▶ **Exercise data**:
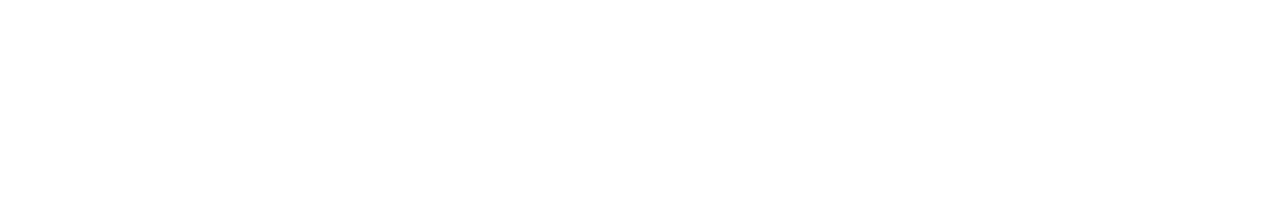
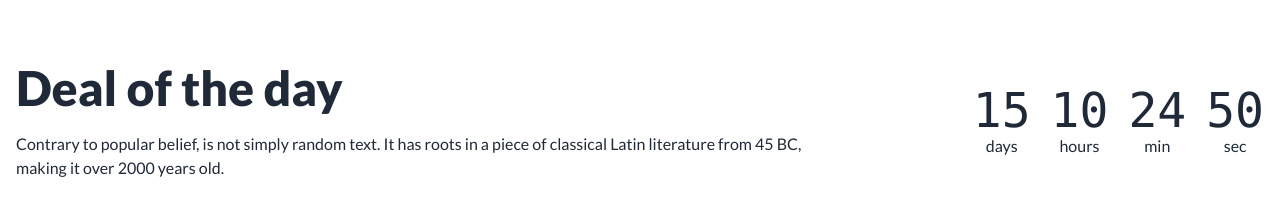
Before and after one commit to Shakilofficial/fruit-brust, a plain HTML site: page index.html in a window 1280 px wide. Drawn offline with nearby package versions, Linux system fonts and the light colour scheme.

Commit message:
added some section

```diff
--- a/index.html
+++ b/index.html
@@ -20,9 +20,100 @@
       type="text/css"
     />
     <script src="https://cdn.tailwindcss.com"></script>
+    <script>
+      tailwind.config = {
+        theme: {
+          extend: {
+            backgroundImage: {
+              "slider1-bg": "url('./images/banner1.png')",
+              "slider2-bg": "url('./images/banner2.png')",
+              "slider3-bg": "url('./images/banner3.png')",
+              "slider4-bg": "url('./images/banner4.png')",
+            },
+          },
+        },
+      };
+    </script>
     <style>
-
+      .font-lato{
+        font-family: Lato;
+      }
     </style>
   </head>
-  <body></body>
+  <body class="font-lato max-w-screen-xl mx-auto">
+    <!-- <div class="navbar  bg-[#F85559] rounded-full">
+        <div class="navbar-start flex-row-reverse">
+          <div class="dropdown">
+            <label tabindex="0" class="btn btn-ghost lg:hidden">
+              <svg xmlns="http://www.w3.org/2000/svg" class="h-5 w-5" fill="none" viewBox="0 0 24 24" stroke="currentColor"><path stroke-linecap="round" stroke-linejoin="round" stroke-width="2" d="M4 6h16M4 12h8m-8 6h16" /></svg>
+            </label>
+            <ul tabindex="0" class="menu menu-sm dropdown-content mt-3 z-[1] p-2 shadow bg-base-100 rounded-box w-52">
+              <li><a>Home</a></li>
+
+              <li><a>About US</a></li>
+              <li><a>Shop</a></li>
+              <li><a>All Fruits</a></li>
+            </ul>
+          </div>
+
+        </div>
+        <div class="navbar-end hidden lg:flex">
+          <ul class="menu text-white menu-horizontal px-1">
+
+            <li><a>Home</a></li>
+
+            <li><a>About US</a></li>
+            <li><a>Shop</a></li>
+            <li><a>All Fruits</a></li>
+
+          </ul>
+        </div>
+        <a class="btn btn-ghost text-white normal-case text-xl">Fruit Burst</a>
+        <div class="navbar-end">
+            <input type="text" placeholder="Type here" class="input input-bordered input-secondary w-full max-w-xs" />
+        </div>
+      </div> -->
+
+
+<!-- carousel slider  -->
+
+      <main>
+        <!-- deal of the day section start  -->
+        <section class="flex px-4 flex-col gap-6 lg:flex-row justify-between lg:gap-40 items-center my-16">
+          <div class="">
+            <h1 class="text-5xl font-extrabold text-center mb-5 lg:text-left">Deal of the day</h1>
+            <p>Contrary to popular belief, is not simply random text. It has roots in a piece of classical Latin literature from 45 BC, making it over 2000 years old.</p>
+          </div>
+          <div class="">
+            <div class="grid grid-flow-col gap-5 text-center auto-cols-max">
+              <div class="flex flex-col">
+                <span class="countdown font-mono text-5xl">
+                  <span style="--value:15;"></span>
+                </span>
+                days
+              </div>
+              <div class="flex flex-col">
+                <span class="countdown font-mono text-5xl">
+                  <span style="--value:10;"></span>
+                </span>
+                hours
+              </div>
+              <div class="flex flex-col">
+                <span class="countdown font-mono text-5xl">
+                  <span style="--value:24;"></span>
+                </span>
+                min
+              </div>
+              <div class="flex flex-col">
+                <span class="countdown font-mono text-5xl">
+                  <span style="--value:50;"></span>
+                </span>
+                sec
+              </div>
+            </div>
+          </div>
+        </section>
+        <!-- Deal of the section End  -->
+      </main>
+  </body>
 </html>
```
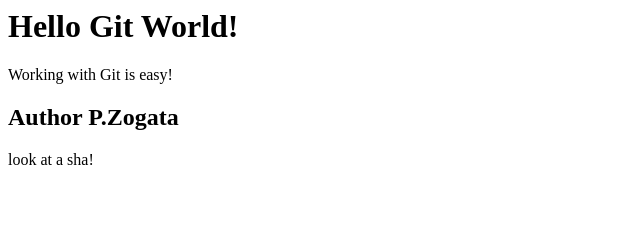
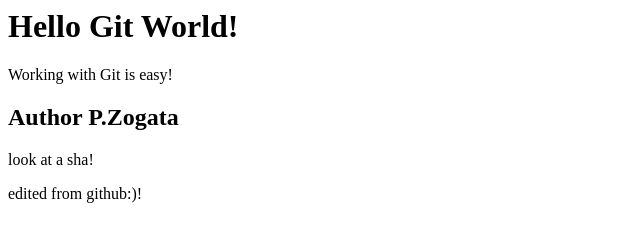
Before and after one commit to PiotrZo/KursGitUdemyEduard, a plain HTML site: page index.html in a window 1280 px wide. Shown: the whole page, without its empty margins (0-640 px from the left). Drawn offline with Linux system fonts and the light colour scheme.

Commit message:
update html

```diff
--- a/index.html
+++ b/index.html
@@ -8,3 +8,6 @@
     <div>
         <p>look at a sha!</p>
     </div>
+  <div>
+        <p>edited from github:)!</p>
+    </div>
```
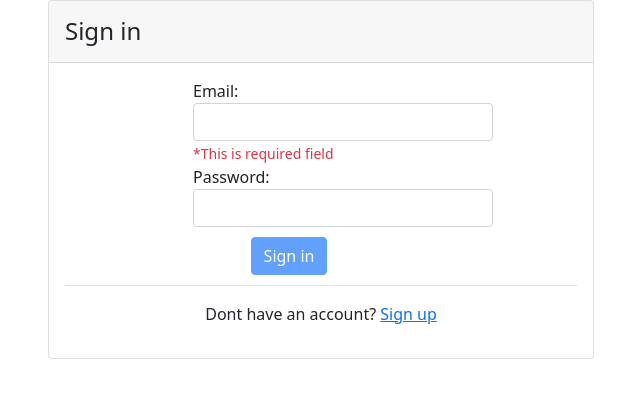
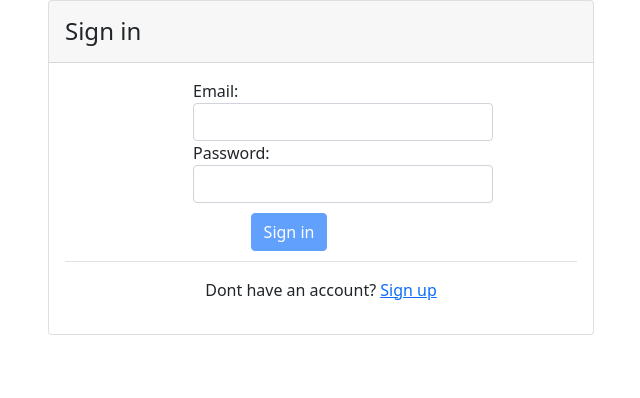
Before and after one commit to sm8192/REVLoot-Front-End, an Angular app in the folder Project-3-Front/: page /login in a window 1280 px wide. Shown: the top 398 px of the page, without its empty margins (319-959 px from the left). Built offline with nearby package versions, Linux system fonts and the light colour scheme.

Commit message:
issue with email validation
fixed issue where the "this field is required" message popped up even when the user didn't touch the field.

```diff
--- a/Project-3-Front/src/app/components/Login/login/login.component.html
+++ b/Project-3-Front/src/app/components/Login/login/login.component.html
@@ -12,7 +12,7 @@
             <label for="">Email:</label>
             <input type="text" name="email" class="form-control" pattern="^\w+([\.-]?\w+)*@\w+([\.-]?\w+)*(\.\w{2,3})+$" style="width: 300px;" ngModel #email="ngModel" [class.is.invalid]="email.invalid && email.touched" required  />
             <div *ngIf="email.errors && (email.invalid || email.touched)">
-                <small class="text-danger" *ngIf="email.errors['required']">*This is required field</small>
+                <small [class.d-none]="email.untouched || email.valid" class="text-danger" *ngIf="email.errors['required']">*This is required field</small>
                 <small class="text-danger" *ngIf="email.errors['pattern']">*This is not a valid email</small>
               </div>
         </div>
```
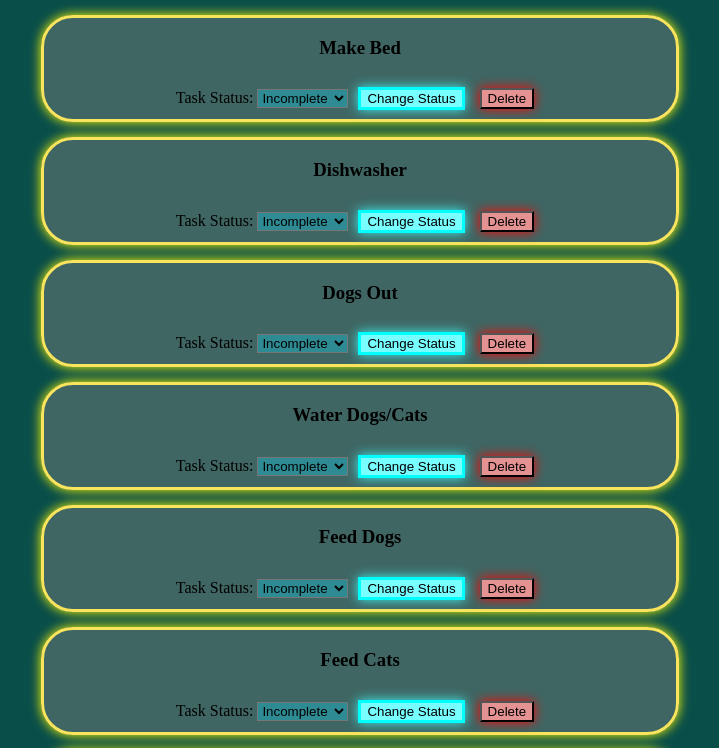
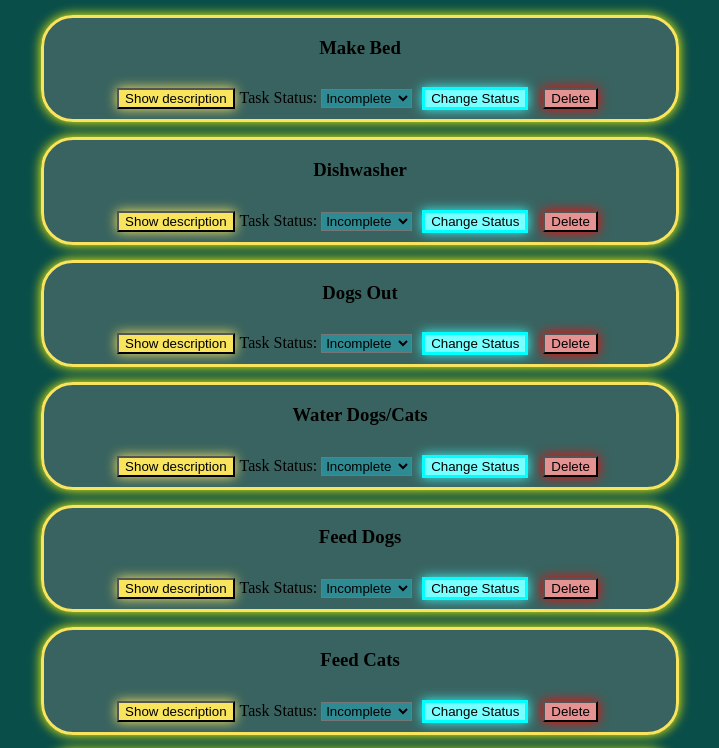
Before and after one commit to rc-devs/daily-task-manager, an Angular app in the folder daily-task-manager/: page / in a window 1280 px wide. Shown: the top 748 px of the page, without its empty margins (283-1002 px from the left). Built offline with nearby package versions, Linux system fonts and the light colour scheme.

Commit message:
add conditional showDescription

```diff
--- a/daily-task-manager/src/app/checklist/task-card/task-card.component.css
+++ b/daily-task-manager/src/app/checklist/task-card/task-card.component.css
@@ -5,7 +5,7 @@ div{
   margin: 15px;
   margin-left: 25%;
   content: center;
-  background-color: rgba(139, 137, 137, 0.418)
+  background-color: rgba(139, 137, 137, 0.37)
 }
 
 .incomplete {
--- a/daily-task-manager/src/app/checklist/task-card/task-card.component.html
+++ b/daily-task-manager/src/app/checklist/task-card/task-card.component.html
@@ -3,7 +3,13 @@
     <div class="{{t.status}}" >
     <h3>{{t.task}}</h3>
     <!-- @if to display description (t.description (not yet added)) -->
-     <p>{{t.description}}</p>
+     @if (showDescription()){
+      <p>{{t.description}}</p>
+      <button (click)="showDescriptionHandler(false)" type="button">Show description</button>
+     } @else if (!showDescription()) {
+      <button (click)="showDescriptionHandler(true)" type="button">Show description</button>
+     }
+
       <label for="tasks">Task Status: </label>
         <select #taskStatus name="taskStatus">
             <option #incomplete name="incomplete" value="incomplete">Incomplete</option>
--- a/daily-task-manager/src/app/checklist/task-card/task-card.component.ts
+++ b/daily-task-manager/src/app/checklist/task-card/task-card.component.ts
@@ -10,6 +10,7 @@ import { ChecklistService } from '../../shared/services/checklist.service';
 })
 export class TaskCardComponent {
     constructor(private checklistService: ChecklistService){}
+    showDescription = signal(false)
 
     get debugOutput() {
       console.log("[ task-card component] generated");
@@ -33,6 +34,10 @@ export class TaskCardComponent {
       console.log(this.checklistService.dailyTasks)
     }
 
+    showDescriptionHandler(bool: boolean){
+      this.showDescription.set(bool);
+    }
+
     onSubmit(){
       this.checklistService.onSubmitHandler(this.checklistService.dailyTasks)
     }
```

▶ **Prompt**: Among the lines of the data, find every one that holds "bool" and copy it.

▶ **Answer for the task**:
+    showDescriptionHandler(bool: boolean){
+      this.showDescription.set(bool);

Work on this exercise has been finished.